Peter Ellis, part-owner of the Ulysses bookshops, has one shop devoted to first editions. He says experienced collectors will not be fooled by photocopied jackets. "I have not heard of anybody sold a fake as a real one."

The enthusiastic collector who wants to take a long-shot punt may do well collecting from new, but another option is to trawl second-hand bookshops, armed with a copy of the secondhand bookseller's bible, Modern First Editions by Joseph Connolly (Little, Brown & Co.).

Malcolm Hornsby runs a bookshop in Loughborough, where first editions often pass through his hands. He advises caution: "First editions go down as well as up, and they have waves. The rising stars of 20 years ago are in some cases diminishing in value, and you can't get the same money for them. It's an inflated market, and some books are going for huge prices, and books which once cost a fortune you can't give away now.

"I am laying by signed copies of Margaret Atwood novels, which will be looked at in 20 years the same way as Angela Carter is now. You can buy your first editions through collectors or specialist dealers and pay the top price, and you can get what you want. But every secondhand bookseller has books which are not on display, because of the risk of being fingered, so ask."

First editions under the hammer
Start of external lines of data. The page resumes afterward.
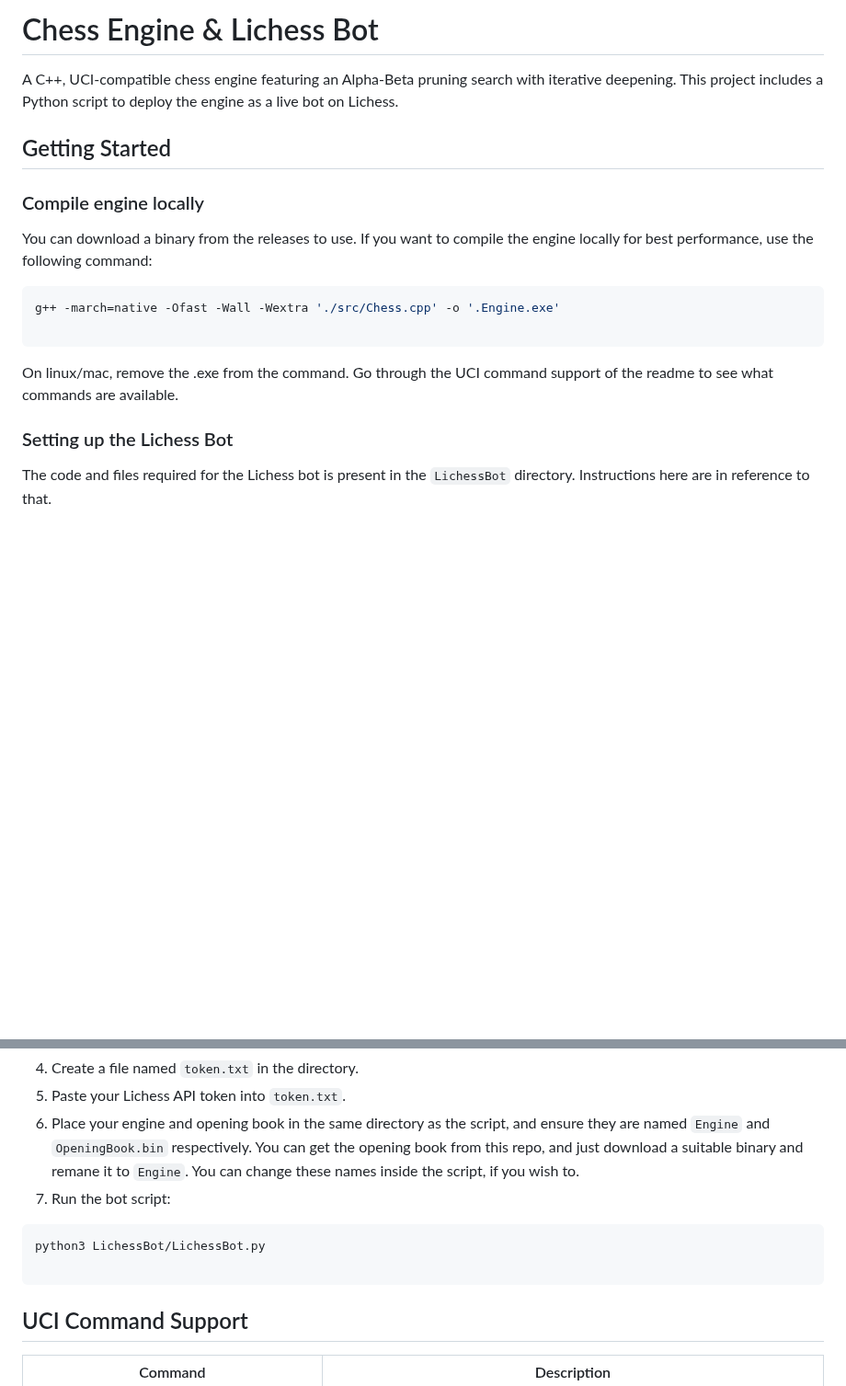
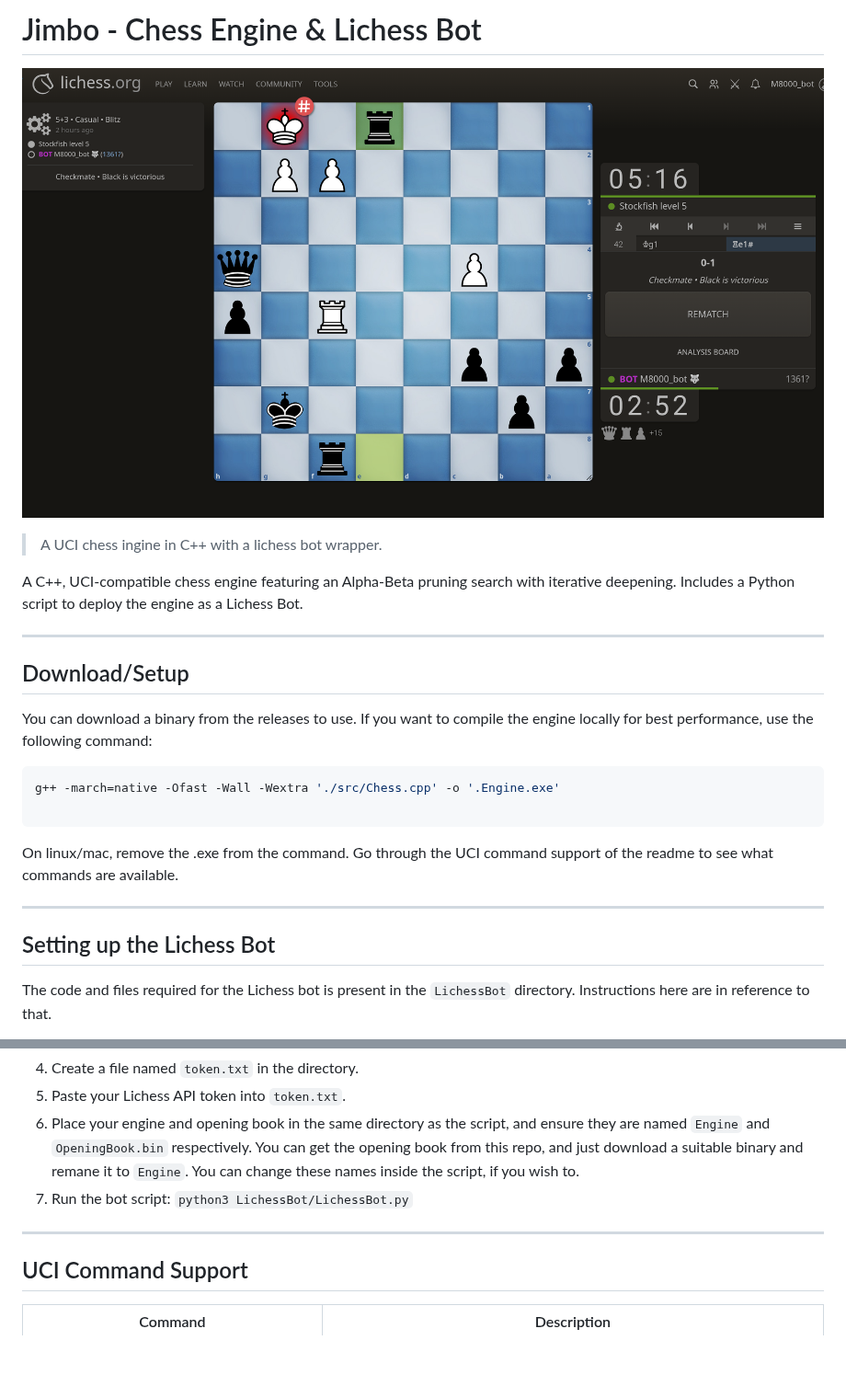
Before and after one commit to abhijato-c/Jimbo, a Markdown page: README.md, 2 parts joined by grey strips. Shown at 92% size. GitHub-like rendering; pictures changed too: Banner.png (added); blank space fills up the shorter version.

````diff
--- a/README.md
+++ b/README.md
@@ -1,10 +1,13 @@
-# Chess Engine & Lichess Bot
+# Jimbo - Chess Engine & Lichess Bot
 
-A C++, UCI-compatible chess engine featuring an Alpha-Beta pruning search with iterative deepening. This project includes a Python script to deploy the engine as a live bot on Lichess.
+![Banner](https://github.com/abhijato-c/Jimbo/blob/main/Banner.png)
+> A UCI chess ingine in C++ with a lichess bot wrapper.
 
-## Getting Started
+A C++, UCI-compatible chess engine featuring an Alpha-Beta pruning search with iterative deepening. Includes a Python script to deploy the engine as a Lichess Bot.
 
-### Compile engine locally
+---
+
+## Download/Setup
 
 You can download a binary from the releases to use. If you want to compile the engine locally for best performance, use the following command:
 
@@ -15,7 +18,9 @@ g++ -march=native -Ofast -Wall -Wextra './src/Chess.cpp' -o '.Engine.exe'
 On linux/mac, remove the .exe from the command.
 Go through the UCI command support of the readme to see what commands are available.
 
-### Setting up the Lichess Bot
+---
+
+## Setting up the Lichess Bot
 
 The code and files required for the Lichess bot is present in the `LichessBot` directory. Instructions here are in reference to that.
 
@@ -25,11 +30,9 @@ The code and files required for the Lichess bot is present in the `LichessBot` d
 4. Create a file named `token.txt` in the directory.
 5. Paste your Lichess API token into `token.txt`.
 7. Place your engine and opening book in the same directory as the script, and ensure they are named `Engine` and `OpeningBook.bin` respectively. You can get the opening book from this repo, and just download a suitable binary and remane it to `Engine`. You can change these names inside the script, if you wish to.
-6. Run the bot script:
-```bash
-python3 LichessBot/LichessBot.py
+6. Run the bot script: `python3 LichessBot/LichessBot.py`
 
-```
+---
 
 ## UCI Command Support
 
````
Also changed, not shown: other parts of README.md (+6 -14 lines).
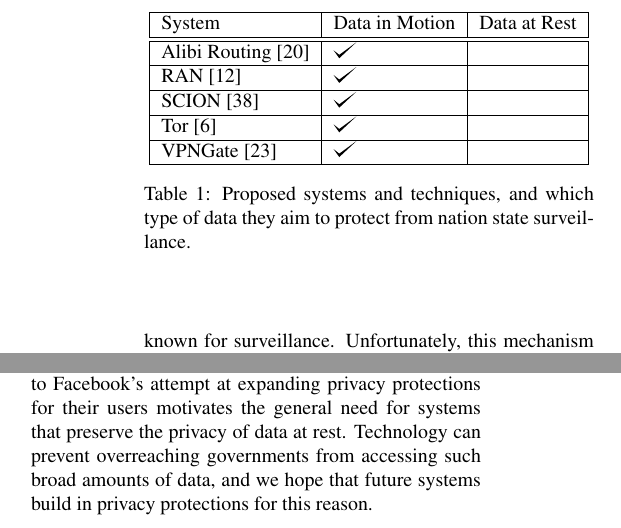
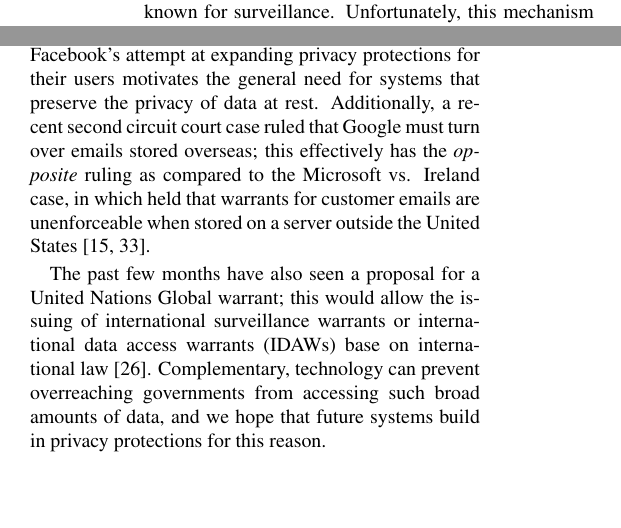
Before and after one commit to ae243/obliviousCDN, a LaTeX document (foci/paper.tex, which reads foci/motion.tex, foci/rest.tex): two parts of the columns of pages 4 and 5 of 7, joined at a grey line, cut at the place of the change. Compiled offline with pdfLaTeX; a LaTeX package or settings file that is missing is left out.

Commit message:
added relevant cases to foci paper

```diff
--- a/foci/motion.tex
+++ b/foci/motion.tex
@@ -30,24 +30,24 @@ There are a number of ongoing debates surrounding the privacy of data in motion.
 
 There has been some research on developing techniques, systems, and clean-slate Internet architectures to protect data in motion.  Table \ref{tab:current_systems} shows which proposed systems/techniques address which type of data.
 
-\begin{table}[h]
-\begin{center}
-    \begin{tabular}{| l | l | l |}
-    \hline
-    System & Data in Motion & Data at Rest \\ \hline \hline
-    Alibi Routing~\cite{levin2015alibi} & \checkmark & {} \\ \hline
-    RAN~\cite{edmundson2017ran} & \checkmark & {} \\ \hline
+%\begin{table}[h]
+%\begin{center}
+%    \begin{tabular}{| l | l | l |}
+%    \hline
+%    System & Data in Motion & Data at Rest \\ \hline \hline
+%    Alibi Routing~\cite{levin2015alibi} & \checkmark & {} \\ \hline
+%    RAN~\cite{edmundson2017ran} & \checkmark & {} \\ \hline
 %    ARROW~\cite{peter2015one} & \checkmark & {} \\ \hline
-    SCION~\cite{zhang2011scion} & \checkmark & {} \\ \hline
-    Tor~\cite{dingledine2004tor} & \checkmark & {} \\ \hline
-    VPNGate~\cite{nobori2014vpn} & \checkmark & {} \\ \hline
+%    SCION~\cite{zhang2011scion} & \checkmark & {} \\ \hline
+%    Tor~\cite{dingledine2004tor} & \checkmark & {} \\ \hline
+%    VPNGate~\cite{nobori2014vpn} & \checkmark & {} \\ \hline
 %    ObliviousCDN~\cite{edmundson2017cdn} & \checkmark & \checkmark \\
 %    \hline
-    \end{tabular}
-\caption{Proposed systems and techniques, and which type of data they aim to protect from nation state surveillance.}
-\label{tab:current_systems}
-\end{center}
-\end{table}
+%    \end{tabular}
+%\caption{Proposed systems and techniques, and which type of data they aim to protect from nation state surveillance.}
+%\label{tab:current_systems}
+%\end{center}
+%\end{table}
 
 Levin \ea, introduced Alibi Routing, which provides ``proofs of avoidance,'' which serves as evidence that a user's packets did not traverse a user-specified geographic region~\cite{levin2015alibi}.  This mechanism could be used to avoid (potentially with proof) a region or nation state known for surveillance.  Unfortunately, this mechanism is not very successful when trying to avoid a region that is geographically close to the client or server, and the client does not know until after the communication has occured whether or not the region was avoided.  Nevertheless, it was an initial work in country and region avoidance and paved the road for future work in routing for avoidance.  More recently, a system called RAN was introduced, which allows Internet users to avoid a user-specified country by using an overlay network~\cite{edmundson2017ran}.  This system uses traceroute measurements to determine the correct overlay network relay to use in order to avoid a country; unfortunately, these measurements cannot measure the reverse path from a server to a client, and thus provide no guarantee that the unfavorable country is not on the reverse path.
 
--- a/foci/rest.tex
+++ b/foci/rest.tex
@@ -25,7 +25,9 @@ Many of these companies that have recieved NSLs under gag order have publicly pu
 
 Microsoft has taken a first step in protecting their customers' privacy from an overreaching government.  In 2015, Microsoft established a data center in Germany, which is shepherded by Deutsche Telekom (Germany's largest telecommunications provider), and Microsoft will only be given access to the data if either the customer or Deutsche Telekom's T-Systems subsidiary give permission~\cite{microsoft_germany}.  This is a first attempt at preventing U.S. authorities access to the data, and a leading example of how we can use and develop technology in other ways for this same purpose.
 
-Unfortunately, not all cases are on the side of privacy; in April 2017, New York's highest court ruled that Facebook is not allowed to ask an appellate court to reject a search warrant ordering them to hand over information from hundreds of accounts~\cite{facebook_ny}.  Facebook's argument was that the search warrants were so broad that they were essentially an unconstitutional search.  This blow to Facebook's attempt at expanding privacy protections for their users motivates the general need for systems that preserve the privacy of data at rest. Technology can prevent overreaching governments from accessing such broad amounts of data, and we hope that future systems build in privacy protections for this reason.
+Unfortunately, not all cases are on the side of privacy; in April 2017, New York's highest court ruled that Facebook is not allowed to ask an appellate court to reject a search warrant ordering them to hand over information from hundreds of accounts~\cite{facebook_ny}.  Facebook's argument was that the search warrants were so broad that they were essentially an unconstitutional search.  This blow to Facebook's attempt at expanding privacy protections for their users motivates the general need for systems that preserve the privacy of data at rest.  Additionally, a recent second circuit court case ruled that Google must turn over emails stored overseas; this effectively has the {\it opposite} ruling as compared to the Microsoft vs. Ireland case, in which held that warrants for customer emails are unenforceable when stored on a server outside the United States~\cite{google_overseas,microsoft_ireland}.
+
+The past few months have also seen a proposal for a United Nations Global warrant; this would allow the issuing of international surveillance warrants or international data access warrants (IDAWs) base on international law~\cite{global_warrant}.  Complementary, technology can prevent overreaching governments from accessing such broad amounts of data, and we hope that future systems build in privacy protections for this reason.
 
 %[TODO: paragraph on historical case outcomes involving data at rest, reference Microsoft-Ireland Case~\cite{microsoft_ireland} and more recent ruling in Facebook v. New York \cite{facebook_ny}, and discuss what is currently being done, reference Microsoft-Germany data center~\cite{microsoft_germany}]
 
```
Also changed, not shown: foci/intro.tex (+3 -1 lines), foci/paper.bib (+18 -0 lines).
Sotheby's of New Bond Street, London W1 (0171-493 8080), has frequent sales of first editions; the next is on 9 November. Christie's of Old Brompton Road, London SW7 (0171-581 7611), holds two sales of first editions a year, with the next on 17 November. At Phillips of New Bond Street (0171- 629 6602), monthly general sales usually contain first editions; the next is on 9 December. Bonhams of Montpelier Street, London SW7 (0171-584 9161), holds five sales a year of first editions; the next is on 31 January. Ulysses booksellers of Museum Street, London WC1 (0171-831 1600), and Bertram Rota of Langley Court, Covent Garden WC2 (0171-836 0723), specialise in first editions.